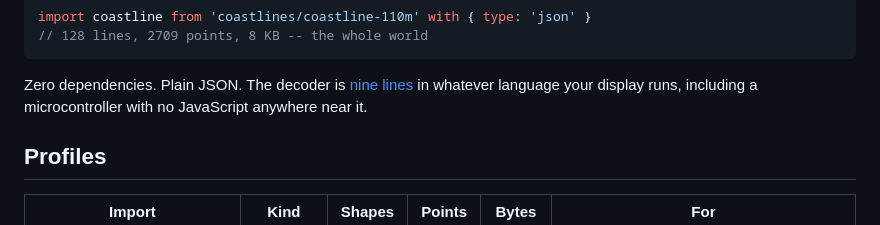
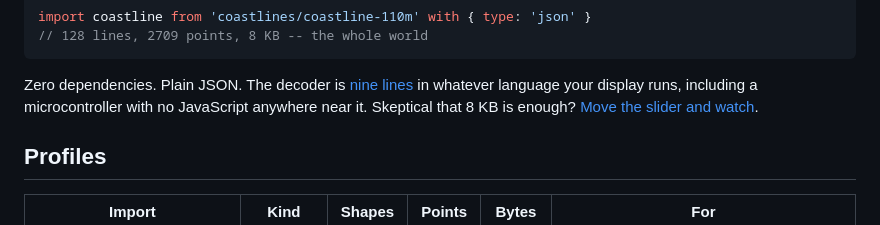
Before and after one commit to mark-brannan/coastlines, a Markdown page: README.md, the part around the change. GitHub-like rendering.

Commit message:
README: link the portolani demo
Co-Authored-By: Claude Fable 5 <noreply@anthropic.com>

```diff
--- a/README.md
+++ b/README.md
@@ -14,7 +14,8 @@ import coastline from 'coastlines/coastline-110m' with { type: 'json' }
 Zero dependencies. Plain JSON. The decoder is
 [nine lines](https://github.com/mark-brannan/portolani/blob/main/docs/portolano-format.md#3-encoding)
 in whatever language your display runs, including a microcontroller with no
-JavaScript anywhere near it.
+JavaScript anywhere near it. Skeptical that 8 KB is enough?
+[Move the slider and watch](https://mark-brannan.github.io/portolani/).
 
 ## Profiles
 
```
------------
Say how many lines in the preceding material include the word "anywhere", with no other words in the reply.

**Solution**
2